* Adequate soil temperature: Tomato roots do not do well until soil temperatures reach a fairly consistent 55 degrees. Check the temperature at two inches deep during the late morning to get a good average temperature for the day. Plastic mulch can be used to warm soil more quickly than bare ground. Purple leaves are a sign of phosphorus deficiency due to too-cool soils.
* Other tips for getting tomato plants off to a fast start include:
1) Use small, stocky, dark green plants rather than tall, spindly ones. Smaller plants form roots rapidly and become established more quickly than those that are overgrown.

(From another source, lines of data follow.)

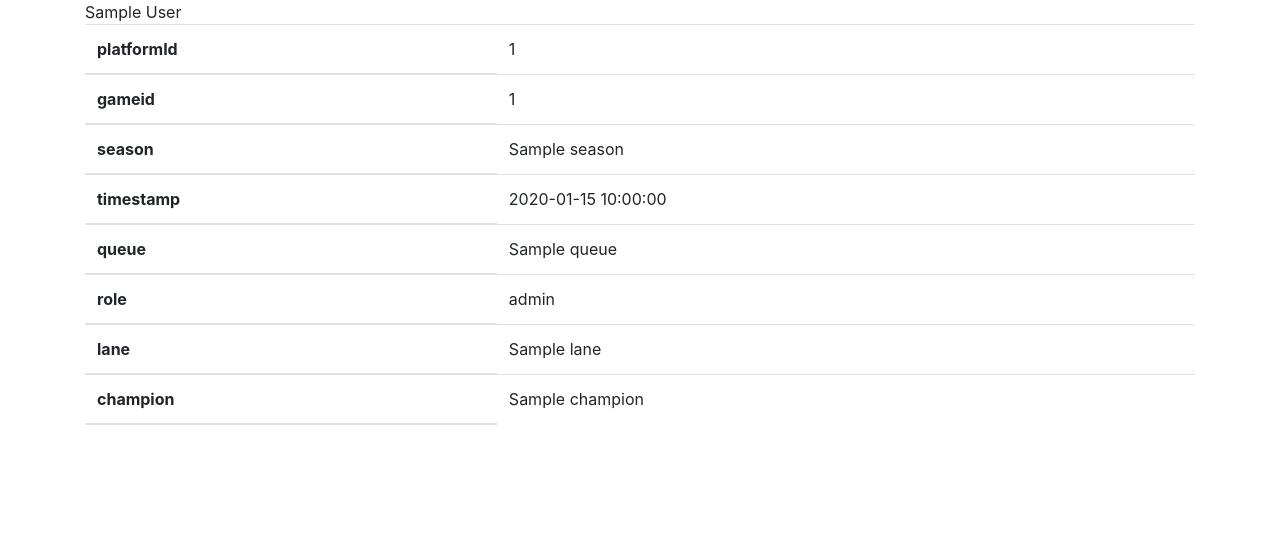
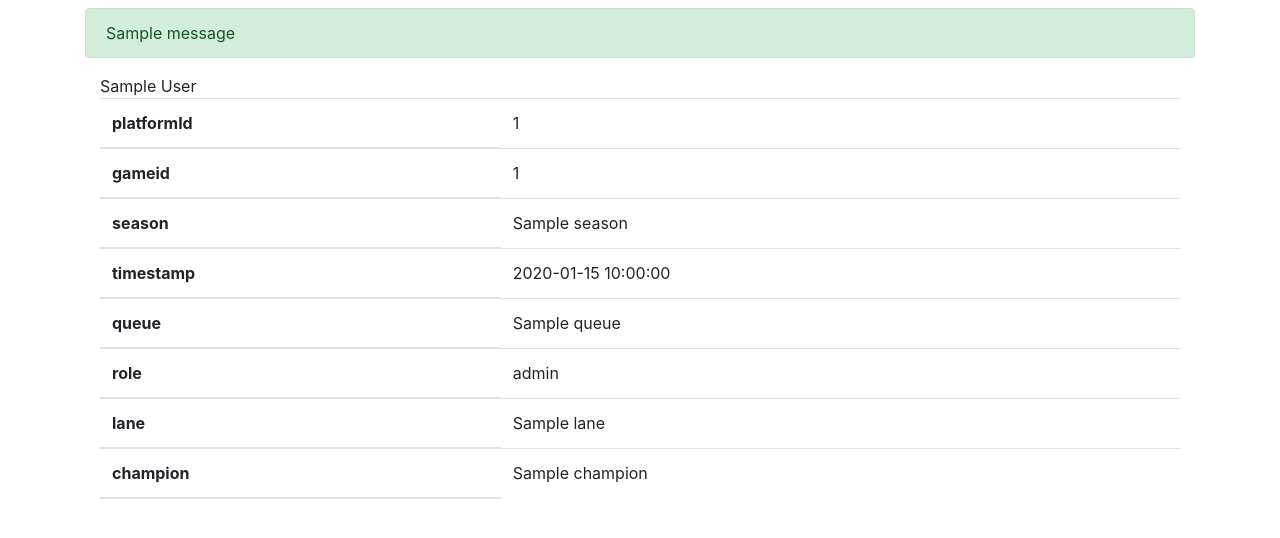
Before and after one commit to Fatman9000/opgg-bootleg-flaskapp, a Flask app: page /match/1 in a window 1280 px wide. Shown: the part 56-594 px from the top of the page. Run offline with Flask 2, Linux system fonts and the light colour scheme; the visitor is signed in with stand-in values (Sample User, id 1); one stand-in notice (Sample message) is shown; a database or web service that is not in the repository returns one stand-in record (values such as "Sample title").

Commit message:
added decorator class for display match endpoint
added bootstrap warning message when hitting match endpoint without user

```diff
--- a/app.py
+++ b/app.py
@@ -1,5 +1,5 @@
 import json
-
+from decorators import requires_user
 from flask import (Flask, flash, redirect, render_template, request, session,
                    url_for)
 
@@ -57,8 +57,8 @@ def index():
 
 
 @app.route('/match/<matchid>', methods=['GET', 'POST'])
+@requires_user
 def selected_match(matchid):
-
     player_info = league_app(session["name"])
     # print(player_info)
     match = [x for x in player_info["matchHistory"] if x["gameId"] == int(matchid)]
--- /dev/null
+++ b/decorators.py
@@ -0,0 +1,12 @@
+import functools
+from typing import Callable
+from flask import session, flash, redirect
+
+def requires_user(f: Callable) -> Callable:
+      @functools.wraps(f)
+      def decorated_function(*args, **kwargs):
+            if not session.get('name'):
+                  flash("You need to enter a User before seeing matches", "danger")
+                  return redirect("/")
+            return f(*args, **kwargs)
+      return decorated_function
--- a/templates/base.html
+++ b/templates/base.html
@@ -28,9 +28,21 @@
             </div>
         </div>
     </nav>
+    <div class="content container mt-2">
+    {% with messages = get_flashed_messages(with_categories=true) %}
+        {% if messages %}
+            {%for category, message in messages %}
+                <div class="alert alert-{{category}}" role="alert">
+                    {{ message }}
+                </div>
+            {% endfor %}
+        {% endif %}
+    {% endwith %}
+
     {% block content %}
 
     {% endblock %}
+</div>
 </body>
 
 </html>
```
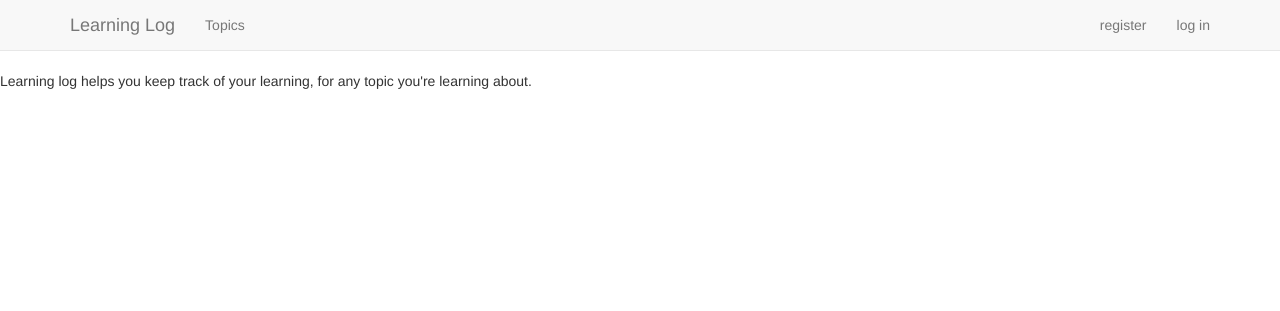
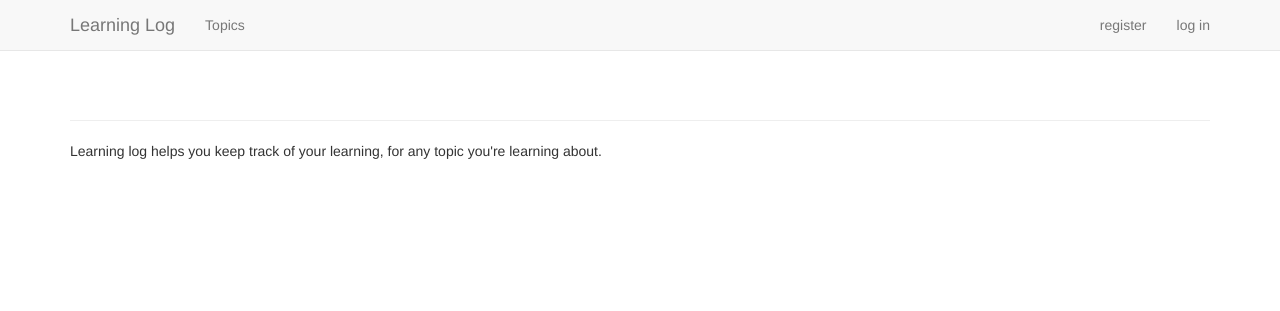
Before and after one commit to link375/learning_log, a Django app: page / in a window 1280 px wide. Shown: the top 311 px of the page. Run offline with Django 3.2, Linux system fonts and the light colour scheme; some libraries are stand-ins or nearby versions.

Commit message:
cleaning up the base template and putting the content in it's own div

```diff
--- a/learning_logs/templates/learning_logs/base.html
+++ b/learning_logs/templates/learning_logs/base.html
@@ -10,7 +10,7 @@ template tag, indicated by braces and percent signs
 
 {% load bootstrap3 %}
 
-<!DOCTYPE html>
+<!DOCTYPE HTML>
 
 <html lang="en">
 
@@ -41,12 +41,13 @@ template tag, indicated by braces and percent signs
             </a>
         </div>
 
-
         <div id="navbar" class="navbar-collapse collapse">
+            <!-- left side -->
             <ul class="nav navbar-nav">
                 <li><a href="{% url 'learning_logs:topics' %}">Topics</a></li>
             </ul>
 
+            <!-- right side -->
             <ul class="nav navbar-nav navbar-right">
                 {% if user.is_authenticated %}
                     <li><a>Hello, {{ user.username }}</a></li>
@@ -61,5 +62,18 @@ template tag, indicated by braces and percent signs
     </div>
 </nav>
 
-<!-- render the rest of the page -->
-{% block content %}{% endblock content %}
+<!-- the content -->
+<div class="container">
+    <div class="page-header">
+        {% block header %}{% endblock header %}
+    </div>
+    <div>
+        <!-- render the rest of the page -->
+        {% block content %}{% endblock content %}
+    </div>
+
+</div> <!-- /container -->
+
+</body>
+
+</html>
```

2) Though tomatoes can be planted slightly deeper than the cell-pack, do not bury plant deeply or lay the stem sideways. Though roots will form on the stems of tomatoes, this requires energy that would be better used for establishment and growth.
3) Use a transplant solution (starter solution) when transplanting to make sure roots are moist and nutrients are readily available.
4) Do not mulch until the plant is growing well. Mulching too early prevents soil from warming up.
Setting out peppers
Although many of us may want to plant some of the numerous types and varieties of peppers (hot and sweet) about the same time as tomatoes, that's not always the best advice. You see, peppers like the soil temperatures about 10 degrees warmer than the tomatoes. If you wait until about May 10 through 15 to set out tomatoes, then that would be ideal for peppers also. Many of the tips covered with tomatoes are also true for peppers, except the soil temperature.
University and industry research studies clearly show that waiting until the soil has warmed up will give far superior yields and plant growth rather than trying all the neat tricks commonly used when planting early tomatoes.
For our area, waiting one to two weeks after the early tomato plants were set out (last of April) will give the peppers the warm soil temps that they so desire. You see, air temperature (frost) is always the critical factor for many of our early garden plants, but the pepper roots really thrive in the warmer soils. When planted in cool/cold soils, they tend to just "live," but actual root and top growth will wait for the right temps. Research has shown the early yields and total yields for the season will be much greater when the pepper plants start off with ideal growing conditions. The cool soil and air temps tend to stunt the plants.
As with tomatoes, the best choice for mulching peppers is to wait until roots have grown deep (around the time of flowering) then mulch plants with a heavy layer (three to four inches) of organic mulch. This delay allows time for the soil to warm considerably, and the plants to establish deep roots. Mulch helps retain soil moisture, prevent some soil-borne diseases and reduce or eliminate weeds. Organic mulches cool soil surface and black or red plastic mulches warm soil surface. Typical organic mulches include layered newspaper covered with straw or hay, grass clippings (as long as no weed-killers are used) and shredded or chipped wood mulches.
For more information or assistance on this or other topics, please call the Extension Office at 272-3670, located at 501 S. Ninth St.